The Jabra Freeway ($100) is Jabra’s flagship bluetooth car speakerphone. The Freeway has loads of top-rung features like hands-free voice commands, caller announcements and FM music-streaming, wrapped around three loud, powerful speakers accompanied by noise-cancelling dual microphones — making it a very attractive option for drivers who want to add a hands-free speakerphone to their cars.
The Freeway’s most immediately noticeable characteristic is its size — it’s fairly large, measuring (3.75 inches by 4.75 inches). But that’s a good thing, because the generous surface area made punching buttons easy. The six buttons — volume up, volume down, call, mute, voice commands and the FM button that allows music to be played through the car’s stereo through its FM radio — are well-spaced out and were fairly easy to access. The call button sits front-and-center, making it easy to initaite calls or answer them.

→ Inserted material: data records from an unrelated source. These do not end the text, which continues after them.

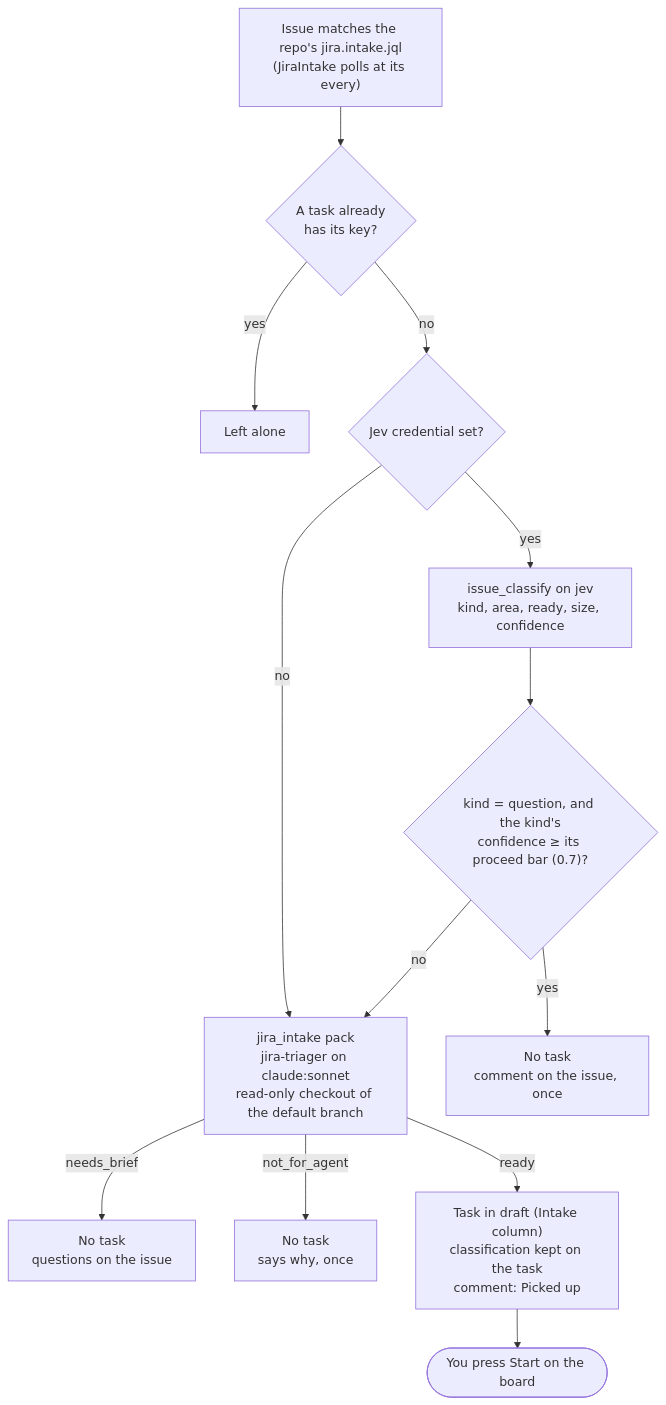
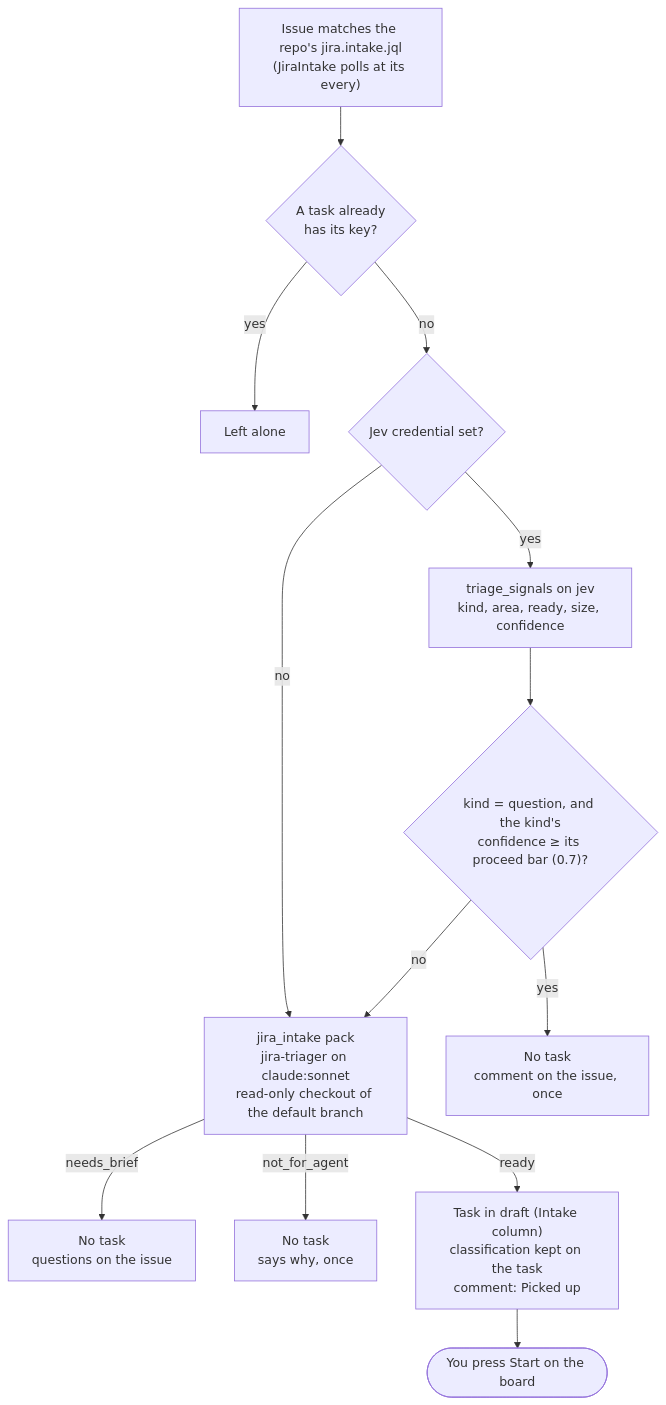
The first of 3 diagrams in docs/architecture.md (HigorAlves/luna-tui), drawn with Mermaid before and after one commit. The commit also changed other lines of this file and 51 other files, not shown here.

Commit message:
feat(contracts): triage_signals replaces issue_classify and adds urgency, risk and an archive suggestion

````diff
--- a/docs/architecture.md
+++ b/docs/architecture.md
@@ -81,15 +81,15 @@
 ```mermaid
 flowchart TD
   jql["Issue matches the repo's jira.intake.jql<br/>(JiraIntake polls at its every)"] --> known{"A task already<br/>has its key?"}
   known -- yes --> skip["Left alone"]
   known -- no --> jev{"Jev credential set?"}
-  jev -- yes --> classify["issue_classify on jev<br/>kind, area, ready, size, confidence"]
+  jev -- yes --> classify["triage_signals on jev<br/>kind, area, ready, size, confidence"]
   jev -- no --> intake
   classify --> question{"kind = question, and the kind's<br/>confidence ≥ its proceed bar (0.7)?"}
   question -- yes --> declined["No task<br/>comment on the issue, once"]
   question -- no --> intake["jira_intake pack<br/>jira-triager on claude:sonnet<br/>read-only checkout of the default branch"]
   intake -- needs_brief --> brief["No task<br/>questions on the issue"]
   intake -- not_for_agent --> nfa["No task<br/>says why, once"]
   intake -- ready --> task["Task in draft (Intake column)<br/>classification kept on the task<br/>comment: Picked up"]
   task --> start(["You press Start on the board"])
 ```
````
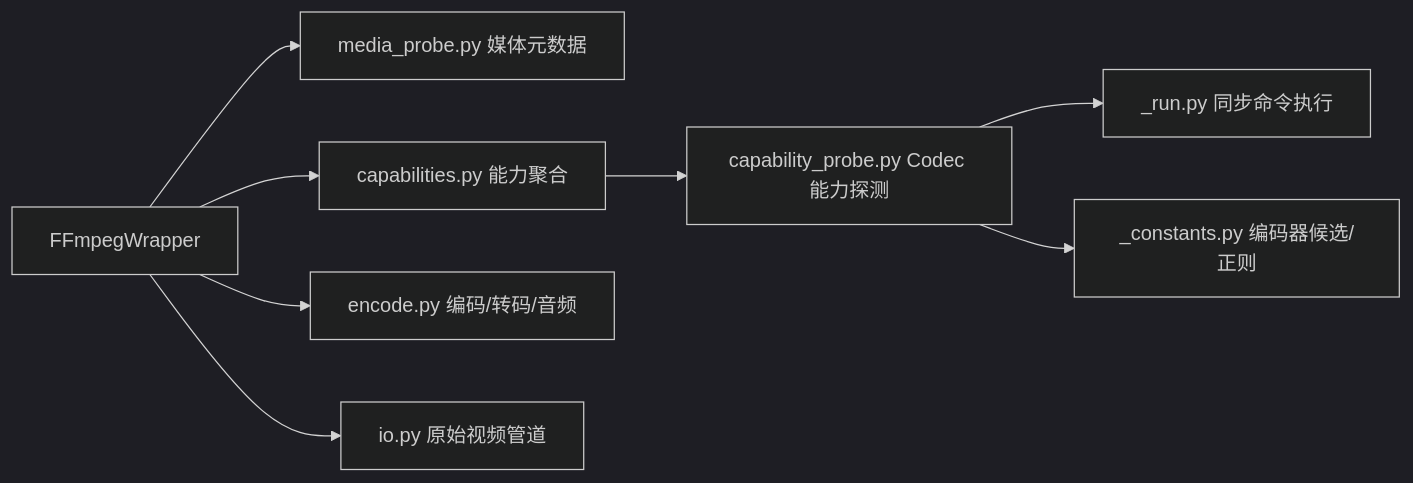
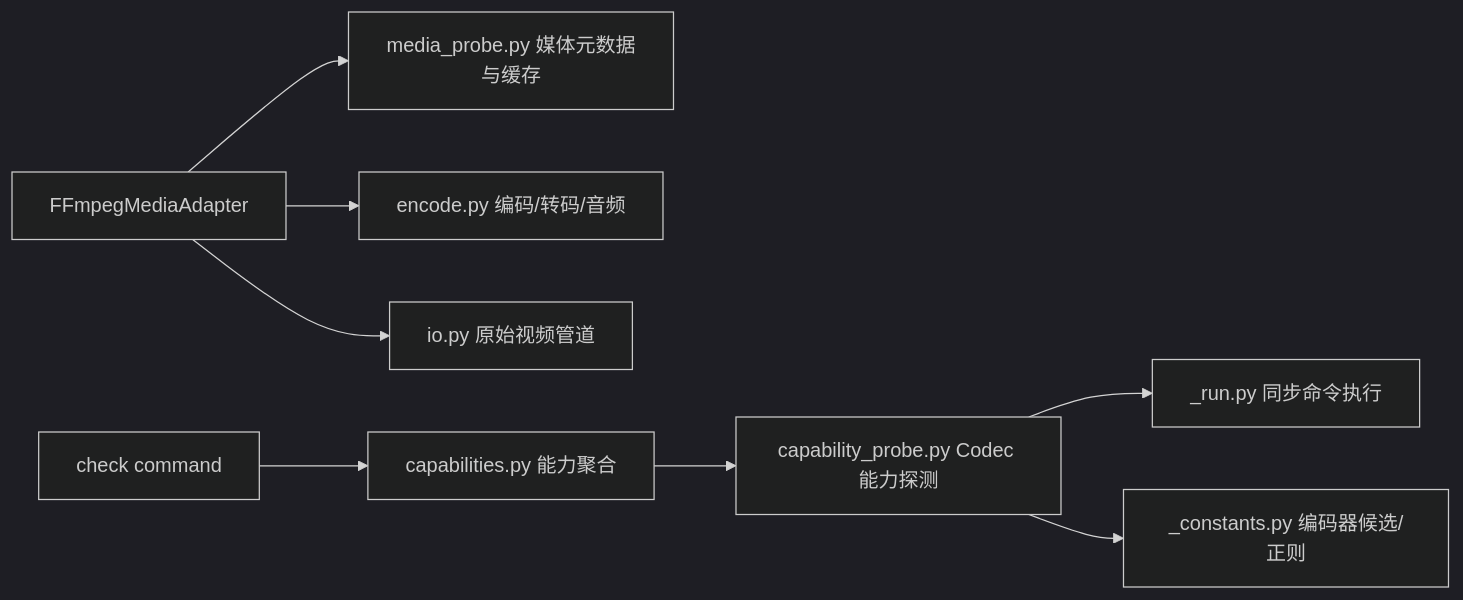
Before and after one commit to youge325/vp: the third of 3 diagrams in docs/04-backend-architecture.md, drawn with Mermaid (dark theme). The commit also changed other lines of this file and 9 other files, not shown here.

````diff
--- a/docs/04-backend-architecture.md
+++ b/docs/04-backend-architecture.md
@@ -285,10 +295,10 @@
 ```mermaid
 graph LR
-    A[FFmpegWrapper] --> B[media_probe.py 媒体元数据]
-    A --> C[capabilities.py 能力聚合]
-    C --> D[capability_probe.py Codec 能力探测]
+    A[FFmpegMediaAdapter] --> B[media_probe.py 媒体元数据与缓存]
     A --> E[encode.py 编码/转码/音频]
     A --> F[io.py 原始视频管道]
+    C[check command] --> I[capabilities.py 能力聚合]
+    I --> D[capability_probe.py Codec 能力探测]
     D --> G[_run.py 同步命令执行]
     D --> H[_constants.py 编码器候选/正则]
 ```
````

While initiating a call required hitting the call button, I had the option to take incoming calls simply by saying “answer” or “ignore,” without removing my hands from the steering wheel. The voice-activation system worked flawlessly, thanks no doubt to the unit’s dual microphones. As long as the caller’s name is in your phone’s contact list, a female voice — the same pleasant, clear voice Jabra uses for its other devices — will announce the caller’s name and ask whether you want to answer the call or reject it.
The large exterior also hides three big speakers. Jabra claims these speakers provide a “Virtual Surround Sound”; the sound is extremely good, even if it didn’t actually sound like surround-sound. Conversations and turn-by-turn GPS directions were both excellent — clear and easy to understand, even in my annoyingly noisy Honda Element. On the other end, the dual-microphone system did a decent job of conveying my voice, though once in a while friends complained they couldn’t hear me.
I was shocked at how quickly the Freeway was able to connect to the Bluetooth signal of my Nexus S after powering up. In fact, the Freeway might have the quickest lock-on time of any Bluetooth gadget I’ve ever tested — it’s that fast. Which is great if you receive a phone call while the Freeway is off and need to switch it on quickly (hopefully you’re not driving at the time).
Longevity was another pleasant surprise. The Freeway is powered by a large lithium-ion battery that sometimes felt like a nuclear reactor. Depending how much you like to gab, a week or two between charges shouldn’t be uncommon.
Battery longevity is aided by another cool feature: a motion-sensor that turns the Freeway off if things seem motionless after a set time (seemed like about five minutes) — like, say, if I left the car. Getting back in the car turned the unit back on again (I could also hit the call button to turn it on).
There was only one real issue with the Freeway. I love listening to music while I’m driving (hell, sometimes it’s the only thing keeping me sane in heavy traffic), and this is where the Freeway dropped the ball. The unit is able to pick streamed music from a phone via Bluetooth, then transmit a short-range FM signal to be picked up by the same frequency on your car’s FM radio. The volume buttons act as tuners, changing the Freeway’s transmitting frequency in order to search for cleaner airwaves.
But the Freeway’s FM signal simply wasn’t powerful enough, and it was often difficult or impossible find a frequency that let me listen to static-free music, even in areas with little interference from radio stations. And while I could listen to music through the Freeway’s own big speaker, this was hardly a great solution either. The Freeway is probably the best sounding car speakerphone out there — but I would much rather have been able to play music successfully through the modest six-speaker system of my Honda Element.
The Freeway will, of course, play call audio and turn-by-turn directions through your car’s speakers as well, but the Freeway’s own speakers were more than up to the task in those two cases.
An excellent way to bring portable, effective, hi-tech speakerphone capabilities to any car — so long as music isn’t a big part of your drive.